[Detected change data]
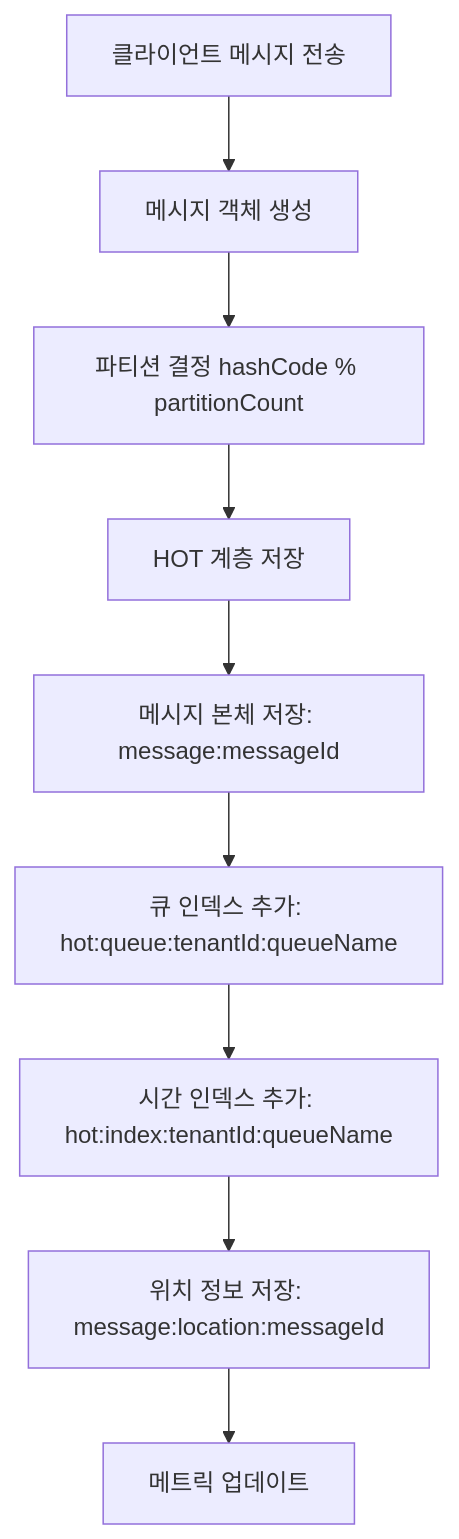
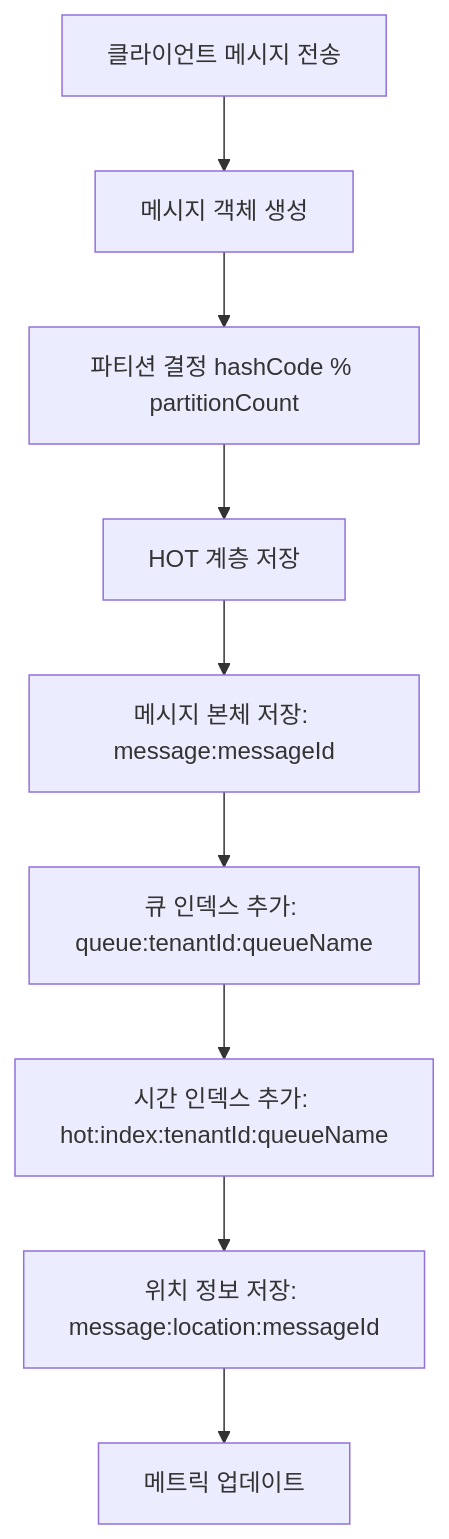
The first of 3 diagrams in docs/message-processing-architecture.md (jyukki97/simple-queue-service), drawn with Mermaid before and after one commit. The commit also changed other lines of this file and 24 other files, not shown here.

````diff
--- a/docs/message-processing-architecture.md
+++ b/docs/message-processing-architecture.md
@@ -73,11 +73,11 @@
 ```mermaid
 graph TD
     A[클라이언트 메시지 전송] --> B[메시지 객체 생성]
     B --> C[파티션 결정 hashCode % partitionCount]
     C --> D[HOT 계층 저장]
     D --> E[메시지 본체 저장: message:messageId]
-    E --> F[큐 인덱스 추가: hot:queue:tenantId:queueName]
+    E --> F[큐 인덱스 추가: queue:tenantId:queueName]
     F --> G[시간 인덱스 추가: hot:index:tenantId:queueName]
     G --> H[위치 정보 저장: message:location:messageId]
     H --> I[메트릭 업데이트]
 ```
````
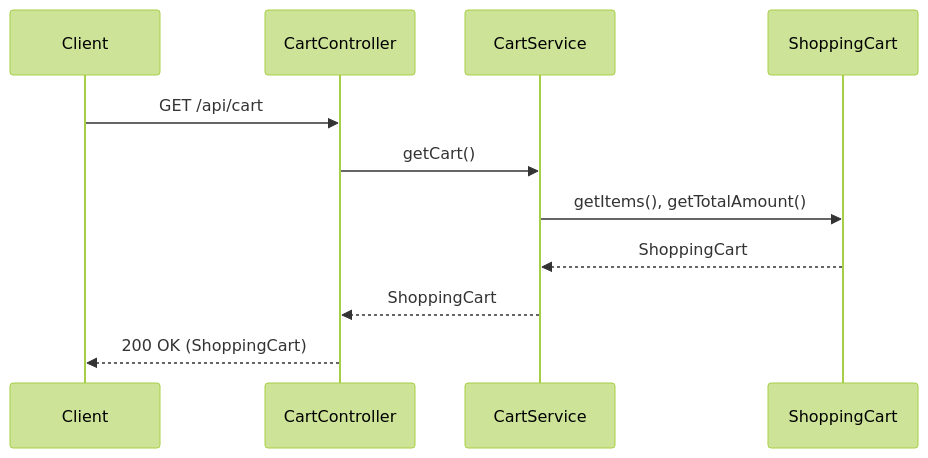
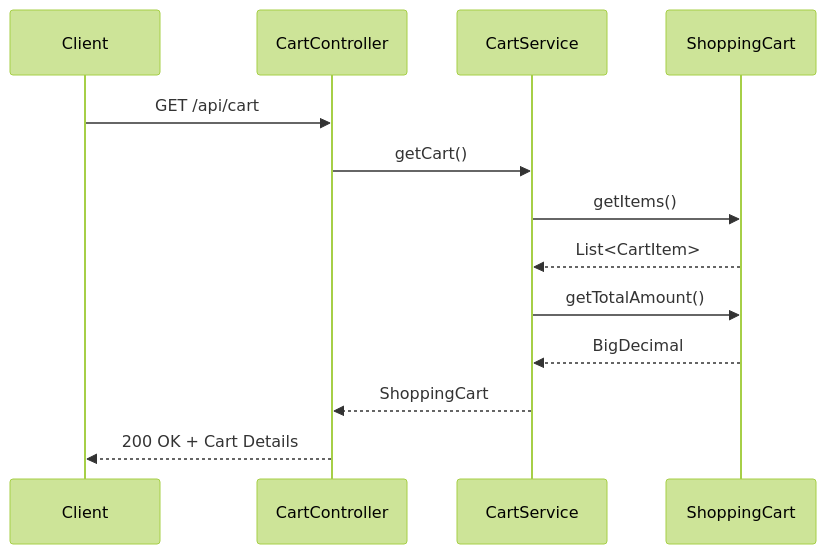
Before and after one commit to NavneetBN47/aava-ecom-demo: diagram 11 of 13 in docs/LLD/lld.md, drawn with Mermaid (forest theme). The commit also changed other lines of this file, not shown here.

````diff
--- a/docs/LLD/lld.md
+++ b/docs/LLD/lld.md
@@ -429,14 +494,16 @@
 ```mermaid
 sequenceDiagram
     participant Client
     participant CartController
     participant CartService
     participant ShoppingCart
 
     Client->>CartController: GET /api/cart
     CartController->>CartService: getCart()
-    CartService->>ShoppingCart: getItems(), getTotalAmount()
-    ShoppingCart-->>CartService: ShoppingCart
+    CartService->>ShoppingCart: getItems()
+    ShoppingCart-->>CartService: List<CartItem>
+    CartService->>ShoppingCart: getTotalAmount()
+    ShoppingCart-->>CartService: BigDecimal
     CartService-->>CartController: ShoppingCart
-    CartController-->>Client: 200 OK (ShoppingCart)
+    CartController-->>Client: 200 OK + Cart Details
 ```
````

Activity:
Could you output every record above exactly as it appears, without the pictures?

Output of the exercise:
The first of 3 diagrams in docs/message-processing-architecture.md (jyukki97/simple-queue-service), drawn with Mermaid before and after one commit. The commit also changed other lines of this file and 24 other files, not shown here.

````diff
--- a/docs/message-processing-architecture.md
+++ b/docs/message-processing-architecture.md
@@ -73,11 +73,11 @@
 ```mermaid
 graph TD
     A[클라이언트 메시지 전송] --> B[메시지 객체 생성]
     B --> C[파티션 결정 hashCode % partitionCount]
     C --> D[HOT 계층 저장]
     D --> E[메시지 본체 저장: message:messageId]
-    E --> F[큐 인덱스 추가: hot:queue:tenantId:queueName]
+    E --> F[큐 인덱스 추가: queue:tenantId:queueName]
     F --> G[시간 인덱스 추가: hot:index:tenantId:queueName]
     G --> H[위치 정보 저장: message:location:messageId]
     H --> I[메트릭 업데이트]
 ```
````
Before and after one commit to NavneetBN47/aava-ecom-demo: diagram 11 of 13 in docs/LLD/lld.md, drawn with Mermaid (forest theme). The commit also changed other lines of this file, not shown here.

````diff
--- a/docs/LLD/lld.md
+++ b/docs/LLD/lld.md
@@ -429,14 +494,16 @@
 ```mermaid
 sequenceDiagram
     participant Client
     participant CartController
     participant CartService
     participant ShoppingCart
 
     Client->>CartController: GET /api/cart
     CartController->>CartService: getCart()
-    CartService->>ShoppingCart: getItems(), getTotalAmount()
-    ShoppingCart-->>CartService: ShoppingCart
+    CartService->>ShoppingCart: getItems()
+    ShoppingCart-->>CartService: List<CartItem>
+    CartService->>ShoppingCart: getTotalAmount()
+    ShoppingCart-->>CartService: BigDecimal
     CartService-->>CartController: ShoppingCart
-    CartController-->>Client: 200 OK (ShoppingCart)
+    CartController-->>Client: 200 OK + Cart Details
 ```
````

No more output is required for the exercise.